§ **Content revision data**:
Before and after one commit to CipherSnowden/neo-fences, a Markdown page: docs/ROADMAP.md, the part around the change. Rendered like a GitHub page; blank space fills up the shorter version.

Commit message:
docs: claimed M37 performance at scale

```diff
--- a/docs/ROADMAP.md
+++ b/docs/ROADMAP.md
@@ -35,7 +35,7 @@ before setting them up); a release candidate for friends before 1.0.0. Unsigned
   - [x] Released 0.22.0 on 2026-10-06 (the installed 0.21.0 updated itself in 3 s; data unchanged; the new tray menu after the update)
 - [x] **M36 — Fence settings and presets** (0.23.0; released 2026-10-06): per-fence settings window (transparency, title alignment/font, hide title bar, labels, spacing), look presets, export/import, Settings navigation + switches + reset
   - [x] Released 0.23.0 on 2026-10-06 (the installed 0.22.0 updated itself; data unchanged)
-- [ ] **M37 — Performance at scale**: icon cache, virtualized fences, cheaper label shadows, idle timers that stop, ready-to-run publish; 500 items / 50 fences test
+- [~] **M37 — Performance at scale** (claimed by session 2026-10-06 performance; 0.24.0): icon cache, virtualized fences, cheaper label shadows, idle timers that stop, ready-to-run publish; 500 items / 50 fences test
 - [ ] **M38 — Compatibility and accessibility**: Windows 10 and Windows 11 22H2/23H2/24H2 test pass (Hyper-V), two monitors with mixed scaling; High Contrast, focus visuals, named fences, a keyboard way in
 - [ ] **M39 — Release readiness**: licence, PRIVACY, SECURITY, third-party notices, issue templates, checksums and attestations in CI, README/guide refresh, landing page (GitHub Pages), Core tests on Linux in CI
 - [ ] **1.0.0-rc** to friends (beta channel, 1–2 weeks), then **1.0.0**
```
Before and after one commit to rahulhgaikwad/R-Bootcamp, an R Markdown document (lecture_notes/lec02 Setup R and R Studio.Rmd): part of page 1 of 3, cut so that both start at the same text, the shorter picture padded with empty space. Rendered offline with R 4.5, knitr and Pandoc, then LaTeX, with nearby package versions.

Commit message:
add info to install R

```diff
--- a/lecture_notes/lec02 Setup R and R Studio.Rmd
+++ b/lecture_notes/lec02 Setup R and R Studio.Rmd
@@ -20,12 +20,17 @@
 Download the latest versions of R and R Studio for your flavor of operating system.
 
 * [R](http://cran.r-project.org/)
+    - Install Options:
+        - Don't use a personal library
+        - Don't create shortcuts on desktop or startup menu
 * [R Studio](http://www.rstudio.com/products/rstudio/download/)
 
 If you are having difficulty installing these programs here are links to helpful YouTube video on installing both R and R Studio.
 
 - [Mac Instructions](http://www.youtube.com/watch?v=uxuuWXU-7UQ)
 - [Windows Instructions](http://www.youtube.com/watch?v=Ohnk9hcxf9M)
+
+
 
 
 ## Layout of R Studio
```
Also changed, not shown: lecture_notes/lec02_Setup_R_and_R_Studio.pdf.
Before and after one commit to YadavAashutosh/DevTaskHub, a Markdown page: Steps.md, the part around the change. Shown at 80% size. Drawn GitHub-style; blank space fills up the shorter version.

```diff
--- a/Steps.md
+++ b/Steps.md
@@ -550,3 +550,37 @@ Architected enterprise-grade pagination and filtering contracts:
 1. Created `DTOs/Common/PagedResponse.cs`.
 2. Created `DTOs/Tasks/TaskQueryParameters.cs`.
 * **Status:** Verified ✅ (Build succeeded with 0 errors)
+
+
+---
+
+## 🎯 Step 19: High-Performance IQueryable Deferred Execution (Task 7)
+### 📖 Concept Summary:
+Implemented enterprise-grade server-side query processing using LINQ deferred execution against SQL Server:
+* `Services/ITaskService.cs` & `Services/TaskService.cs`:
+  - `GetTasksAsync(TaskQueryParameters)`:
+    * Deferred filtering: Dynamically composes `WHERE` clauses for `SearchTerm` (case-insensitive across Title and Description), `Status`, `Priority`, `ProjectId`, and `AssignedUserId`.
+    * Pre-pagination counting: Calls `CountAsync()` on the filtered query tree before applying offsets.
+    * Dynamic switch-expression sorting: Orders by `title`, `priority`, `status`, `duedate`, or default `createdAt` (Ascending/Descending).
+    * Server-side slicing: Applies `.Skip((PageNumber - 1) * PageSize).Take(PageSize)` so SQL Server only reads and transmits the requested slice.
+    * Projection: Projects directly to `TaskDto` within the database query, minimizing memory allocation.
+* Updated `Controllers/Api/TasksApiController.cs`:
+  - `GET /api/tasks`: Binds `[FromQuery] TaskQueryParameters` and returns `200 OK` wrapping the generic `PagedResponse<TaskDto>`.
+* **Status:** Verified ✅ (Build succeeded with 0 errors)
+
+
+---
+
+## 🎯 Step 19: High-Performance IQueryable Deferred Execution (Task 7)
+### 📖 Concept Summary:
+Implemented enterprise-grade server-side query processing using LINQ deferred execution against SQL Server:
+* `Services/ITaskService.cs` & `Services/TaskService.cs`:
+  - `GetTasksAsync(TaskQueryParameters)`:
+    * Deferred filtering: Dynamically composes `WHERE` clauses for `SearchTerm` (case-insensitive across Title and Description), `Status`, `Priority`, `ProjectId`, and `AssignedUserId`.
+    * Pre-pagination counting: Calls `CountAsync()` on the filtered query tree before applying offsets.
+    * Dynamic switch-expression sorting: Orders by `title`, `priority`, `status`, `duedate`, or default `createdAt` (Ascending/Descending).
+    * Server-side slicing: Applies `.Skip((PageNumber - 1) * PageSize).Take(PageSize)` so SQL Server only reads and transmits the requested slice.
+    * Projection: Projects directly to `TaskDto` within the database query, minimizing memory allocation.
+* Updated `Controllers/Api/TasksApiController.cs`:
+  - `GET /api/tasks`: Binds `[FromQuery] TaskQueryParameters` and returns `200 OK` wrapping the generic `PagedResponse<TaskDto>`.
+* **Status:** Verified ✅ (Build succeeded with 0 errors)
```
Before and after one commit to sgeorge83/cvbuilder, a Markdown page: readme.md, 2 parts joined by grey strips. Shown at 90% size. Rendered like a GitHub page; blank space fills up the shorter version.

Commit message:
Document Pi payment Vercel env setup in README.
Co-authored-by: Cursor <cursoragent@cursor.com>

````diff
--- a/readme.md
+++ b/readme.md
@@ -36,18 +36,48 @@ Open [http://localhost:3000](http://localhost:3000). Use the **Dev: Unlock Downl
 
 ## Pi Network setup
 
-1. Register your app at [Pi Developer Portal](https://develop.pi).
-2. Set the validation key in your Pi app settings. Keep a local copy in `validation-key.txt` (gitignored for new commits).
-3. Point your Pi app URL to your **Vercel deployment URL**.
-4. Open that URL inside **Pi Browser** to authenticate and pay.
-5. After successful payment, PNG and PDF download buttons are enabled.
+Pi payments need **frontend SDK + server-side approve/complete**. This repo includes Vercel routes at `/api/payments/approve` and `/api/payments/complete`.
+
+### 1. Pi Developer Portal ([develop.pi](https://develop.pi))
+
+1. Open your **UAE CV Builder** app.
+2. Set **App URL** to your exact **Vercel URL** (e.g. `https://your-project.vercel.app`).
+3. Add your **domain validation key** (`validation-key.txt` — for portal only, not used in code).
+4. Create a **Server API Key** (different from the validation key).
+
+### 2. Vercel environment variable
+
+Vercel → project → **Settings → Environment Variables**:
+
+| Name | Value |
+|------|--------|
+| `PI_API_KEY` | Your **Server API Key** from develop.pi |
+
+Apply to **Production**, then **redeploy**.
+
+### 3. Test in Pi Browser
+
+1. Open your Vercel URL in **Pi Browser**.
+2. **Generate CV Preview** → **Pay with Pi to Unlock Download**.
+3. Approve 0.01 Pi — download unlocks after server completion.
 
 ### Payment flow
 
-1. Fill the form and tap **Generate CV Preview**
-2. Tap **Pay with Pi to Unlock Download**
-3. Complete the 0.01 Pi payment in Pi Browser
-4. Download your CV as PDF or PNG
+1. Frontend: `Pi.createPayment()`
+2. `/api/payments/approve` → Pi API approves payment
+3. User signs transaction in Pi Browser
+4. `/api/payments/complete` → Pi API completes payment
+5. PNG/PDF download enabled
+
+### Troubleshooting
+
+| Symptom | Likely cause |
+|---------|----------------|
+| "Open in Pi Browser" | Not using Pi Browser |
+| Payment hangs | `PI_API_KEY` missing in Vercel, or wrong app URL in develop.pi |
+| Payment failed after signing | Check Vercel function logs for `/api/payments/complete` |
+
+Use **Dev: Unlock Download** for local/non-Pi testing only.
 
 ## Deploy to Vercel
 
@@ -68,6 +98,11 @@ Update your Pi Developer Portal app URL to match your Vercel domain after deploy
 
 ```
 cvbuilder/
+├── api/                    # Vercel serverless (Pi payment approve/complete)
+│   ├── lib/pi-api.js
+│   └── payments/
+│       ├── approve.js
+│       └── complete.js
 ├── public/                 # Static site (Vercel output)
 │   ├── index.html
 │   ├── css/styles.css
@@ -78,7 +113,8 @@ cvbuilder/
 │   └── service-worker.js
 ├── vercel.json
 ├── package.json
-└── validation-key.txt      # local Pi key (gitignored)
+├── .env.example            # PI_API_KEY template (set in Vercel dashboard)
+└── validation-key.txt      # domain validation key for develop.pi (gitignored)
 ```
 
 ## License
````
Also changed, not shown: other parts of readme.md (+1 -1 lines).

§ **Exercise**: Among the lines above, find those that contain the word "payments" and copy them.

§ **Response to the task**:
+Pi payments need **frontend SDK + server-side approve/complete**. This repo includes Vercel routes at `/api/payments/approve` and `/api/payments/complete`.
+2. `/api/payments/approve` → Pi API approves payment
+4. `/api/payments/complete` → Pi API completes payment
+| Payment failed after signing | Check Vercel function logs for `/api/payments/complete` |
+│   └── payments/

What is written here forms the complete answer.